Ontario will soon become the first province in Canada to start accepting transplant organs from people who have died of heart failure.
The provincial agency in charge of organ and tissue donations announced that changes in guidelines that allowed accepting donation after cardio-circulatory death (DCD) could potentially expand the potential donor pool by hundreds.
This move to permit donations after DCD came following the request of an Ottawa family to fulfill their daughters wish to become an organ donor she became hospitalized and on life support suffering from heart failure following a sudden illness. When the family decided to withdraw life support they approached the medical team at the Ottawa Hospital with the wishes of their daughter Sara Beth and urged them to take her kidneys.

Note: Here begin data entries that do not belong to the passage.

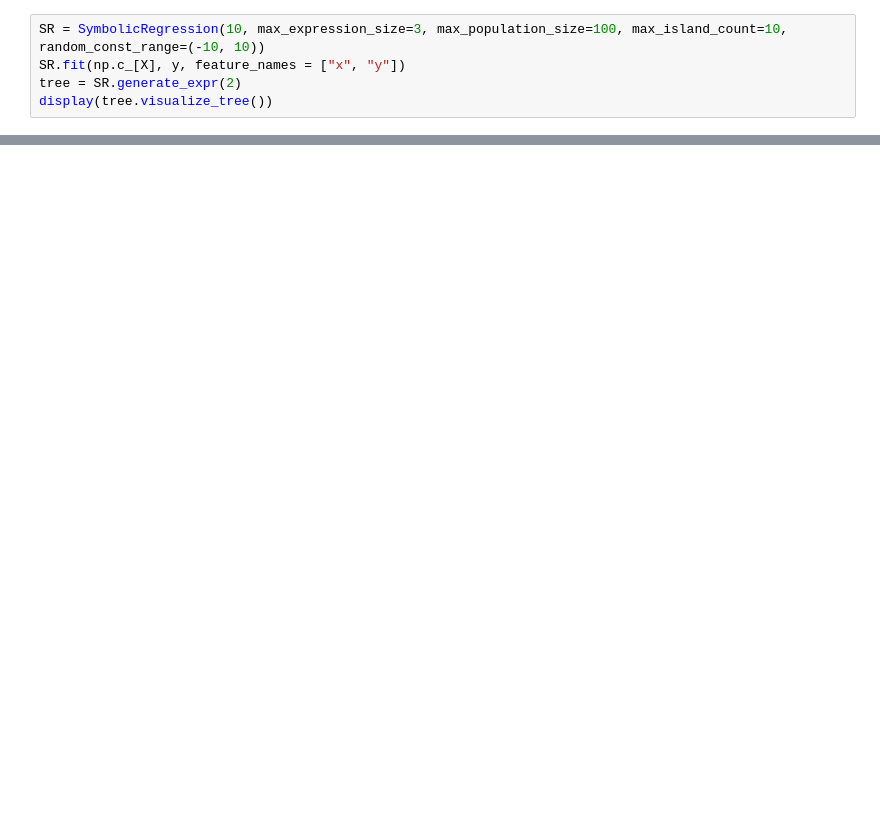
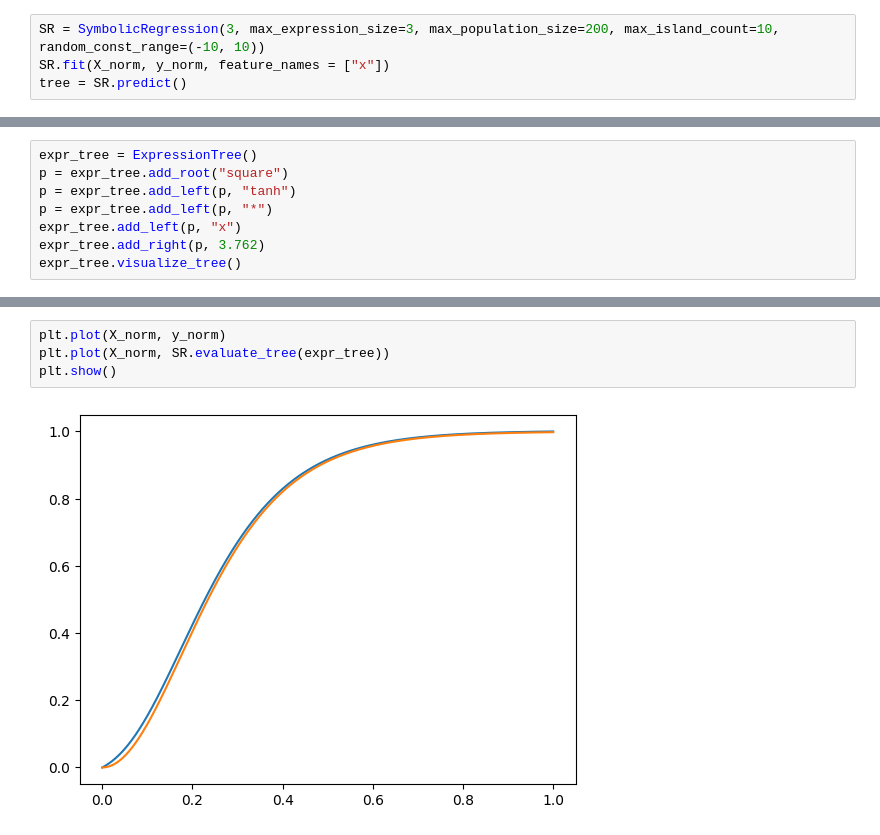
Before and after one commit to Guilherme-Ataliba/CSOWP-Symbolic-Regression, a Jupyter notebook: algorithms/Tests.ipynb, the cells around one changed output, grey strips where cells are left out. Drawn from its saved outputs; the diff is of its cells as text; blank space fills up the shorter version.

```diff
--- a/algorithms/Tests.ipynb
+++ b/algorithms/Tests.ipynb
@@ -8,5 +24,4 @@ y = X**2
 # %%
-SR = SymbolicRegression(10, max_expression_size=3, max_population_size=100, max_island_count=10, random_const_range=(-10, 10))
-SR.fit(np.c_[X], y, feature_names = ["x", "y"])
-tree = SR.generate_expr(2)
-display(tree.visualize_tree())
+SR = SymbolicRegression(3, max_expression_size=3, max_population_size=200, max_island_count=10, random_const_range=(-10, 10))
+SR.fit(X_norm, y_norm, feature_names = ["x"])
+tree = SR.predict()
@@ -60,0 +28,8 @@ func = smp.lambdify([x, y], expr)
+# %%
+expr_tree = ExpressionTree()
+p = expr_tree.add_root("square")
+p = expr_tree.add_left(p, "tanh")
+p = expr_tree.add_left(p, "*")
+expr_tree.add_left(p, "x")
+expr_tree.add_right(p, 3.762)
+expr_tree.visualize_tree()
@@ -60,0 +38,6 @@ func = smp.lambdify([x, y], expr)
+# %%
+plt.plot(X_norm, y_norm)
+plt.plot(X_norm, SR.evaluate_tree(expr_tree))
+plt.show()
+# %% [output]
+[figure, added]
```
Also changed, not shown: parts of 18 cells of this notebook, 2 other files.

"Donation after cardiac death ... marks a new era for organ donation in this wonderful country and that makes Sara Beth a pioneer -- way to go, sweetheart," her father Emile Therien said at a press conference at the Ottawa Hospital.
He expressed his hope that such organ donations will be become more commonplace in the near future and give more "families the opportunity to fulfill their loved ones' donations wishes."
Dr. Joe Pagliarello, medical director of Organ and Tissue Donation said, "This can't happen for every patient, in fact we probably estimate that this may be possible for perhaps an additional 25 per cent of our donors. I hope, in the future to make this happen for every family. We will then have achieved our objective."
Until now doctors have only retrieved transplant organs from patients declared brain dead. Maintaining the donors' organs until they can be transplanted follows this.
According to the federal Canadian Council for Donation and Transplantation the following criteria are recommended: an absence of a pulse, blood pressure and respiration for five minutes, before two physicians pronounce the patient dead and the organs eligible for consideration.
George Marcello, two-time liver transplant recipient and the founder of Step by Step, a group committed to increasing organ donor awareness, "It's long overdue. Ontario's the first here but I'm hoping it will spread right across the country."
In Ontario, there are nearly 1,800 patients waiting for an organ transplant. In 2004, 122 of them died.
But while 30,000 people die in Ontario hospitals ever year, only about 1.5 per cent of them meet the brain-dead criteria.
This new move could help to open the door to eligible cardiac-arrest patients thereby adding hundreds more donors to the pool.